Joseph Petrylak Comment

Publication Date
February 28, 2013

As a Social Cecurity disability legal practitioner and representative for 29 years, I believe the "Treating Physician Rule" is worth keeping. If anything the policy should change to give more direction on how it should apply in cases before an ALJ. The treating physician of a claimant has the most knowledge and understanding of a cliaimant's underlying medical issues. THe treating physician has treated the client through longitudinal time periods which gives him/her greater understanding of the claimant's ongoing medical issues. Certainly, a one-time CE or a MA at the DDS level or Hearing level can only make a determination upon the medical records in the file. Yet, we all know that physicians do not have the time to place each and every complaint from a claimant's in his/her office notes.

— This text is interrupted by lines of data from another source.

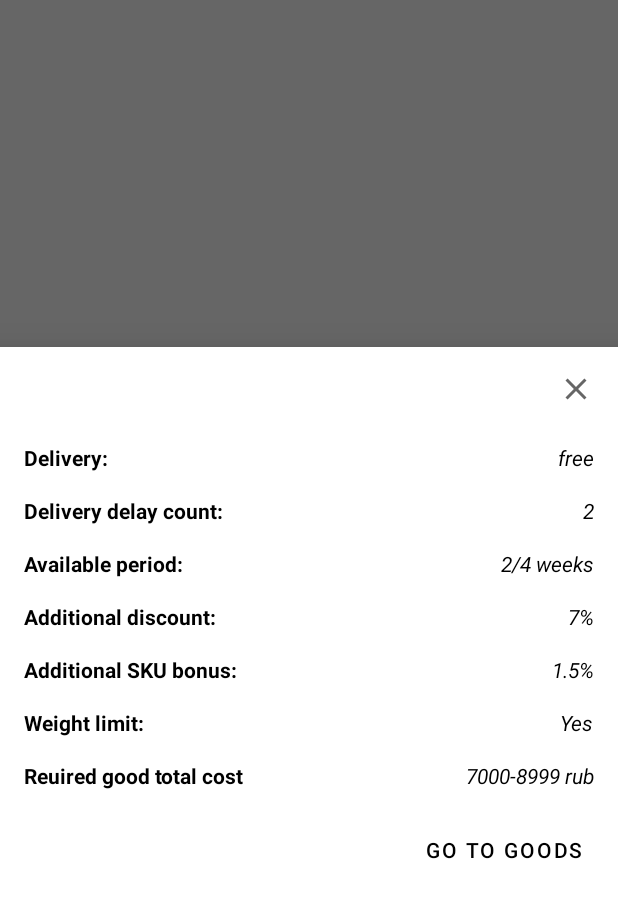
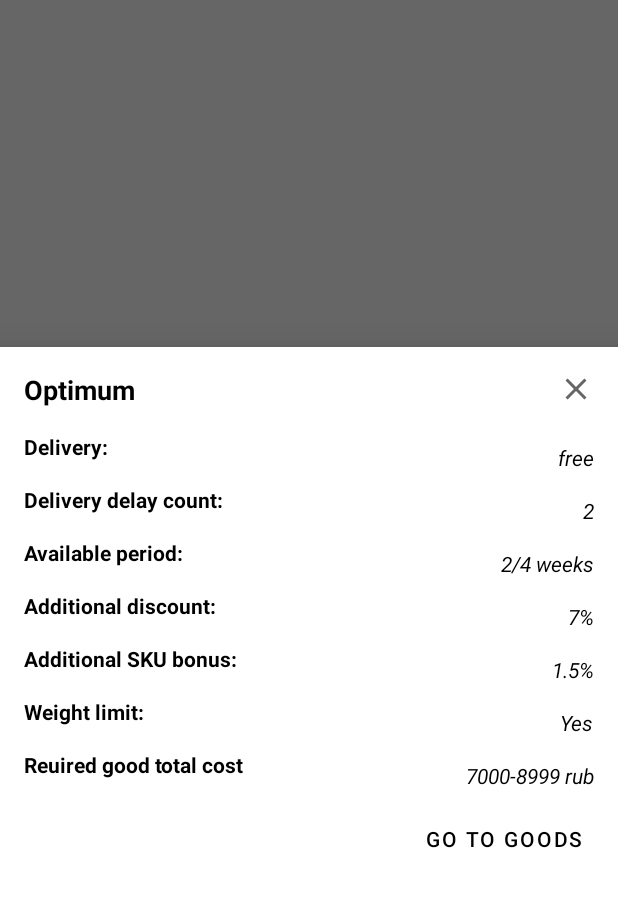
Before and after one commit to dishkakrauch/Kotlin, an Android app: the fragment Subs2Fragment placed in its activity, on a phone screen of 412 x 824 dp. Shown: the top 898 px of the screen. Run offline under Robolectric (Android 15) with nearby library versions, the phone set to English and light mode, and no system bars; our stand-ins replace navigation-ui; 5 statements that could not run were skipped.

Commit message:
Поправил подписи

```diff
--- a/MagnitSubscription/app/src/main/res/layout/fragment_subs2.xml
+++ b/MagnitSubscription/app/src/main/res/layout/fragment_subs2.xml
@@ -168,10 +168,10 @@
         android:textColor="@color/black"
         android:textSize="14sp"
         android:textStyle="bold"
-        app:layout_constraintEnd_toEndOf="@+id/tvDlvrSub2"
+        app:layout_constraintEnd_toEndOf="@+id/tvSub2Dlvr"
         app:layout_constraintHorizontal_bias="0.0"
-        app:layout_constraintStart_toStartOf="@+id/tvDlvrSub2"
-        app:layout_constraintTop_toBottomOf="@+id/tvDlvrSub2" />
+        app:layout_constraintStart_toStartOf="@+id/tvSub2Dlvr"
+        app:layout_constraintTop_toBottomOf="@+id/tvSub2Dlvr" />
 
     <TextView
         android:id="@+id/tvSub2DelCnt"
@@ -188,15 +188,29 @@
         app:layout_constraintTop_toBottomOf="@+id/tvSub2Fr" />
 
     <TextView
-        android:id="@+id/tvDlvrSub2"
+        android:id="@+id/tvSub2Dlvr"
+        android:layout_width="wrap_content"
+        android:layout_height="wrap_content"
+        android:layout_marginTop="16dp"
+        android:text="@string/delivery"
+        android:textColor="@color/black"
+        android:textSize="14sp"
+        android:textStyle="bold"
+        app:layout_constraintEnd_toEndOf="@+id/tvSub2Name"
+        app:layout_constraintHorizontal_bias="0.0"
+        app:layout_constraintStart_toStartOf="@+id/tvSub2Name"
+        app:layout_constraintTop_toBottomOf="@+id/tvSub2Name" />
+
+    <TextView
+        android:id="@+id/tvSub2Name"
         android:layout_width="wrap_content"
         android:layout_height="wrap_content"
         android:layout_marginStart="16dp"
         android:layout_marginLeft="16dp"
-        android:layout_marginTop="64dp"
-        android:text="@string/delivery"
+        android:layout_marginTop="16dp"
+        android:text="@string/subs_optimum"
         android:textColor="@color/black"
-        android:textSize="14sp"
+        android:textSize="18sp"
         android:textStyle="bold"
         app:layout_constraintStart_toStartOf="parent"
         app:layout_constraintTop_toTopOf="parent" />
@@ -217,7 +231,7 @@
         app:layout_constraintBottom_toBottomOf="parent"
         app:layout_constraintEnd_toEndOf="parent"
         app:layout_constraintHorizontal_bias="1.0"
-        app:layout_constraintStart_toEndOf="@+id/tvDlvrSub2"
+        app:layout_constraintStart_toEndOf="@+id/tvSub2Dlvr"
         app:layout_constraintTop_toTopOf="parent"
         app:layout_constraintVertical_bias="0.0" />
 
```
Also changed, not shown: MagnitSubscription/app/src/main/res/layout/fragment_subs1.xml (+24 -10 lines), MagnitSubscription/app/src/main/res/layout/fragment_subs3.xml (+22 -8 lines), MagnitSubscription/app/src/main/res/layout/fragment_subs4.xml (+22 -8 lines), 1 other file.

Usually, only the most troublesome is listed upon each visit. So, the medical recorfds being reviewed by a CE or MA are not a complete true reflection of a claimant's complete underlying medical issues. Only the treating physician, due to a longitudinal relationship, can put all of the claimant's true medical issues and their effects clearly into the record, whether by narrative or RFC. Hence, this is the reason why giving "great weight" or deference to a treating physician's opinion is necessary. If you do away with the "Treating Physician Rule" you will be giving the same weight to the conclusion of a one time examiner or a MA at DDS as that to a long time treating source of the claimant. Who knows the claimant better than the treating physician. Do we accept the opinion of a stranger the same as we accept the opinion of a friend or colleague? No, of course not, because of the knowledge and trust built in to the friend or colleague over a stranger. This is why the "Treating Physician Rule" needs to stay in place to protect the knowledge of the person who knows the underlying medical issues of the claimant the best. Thank you.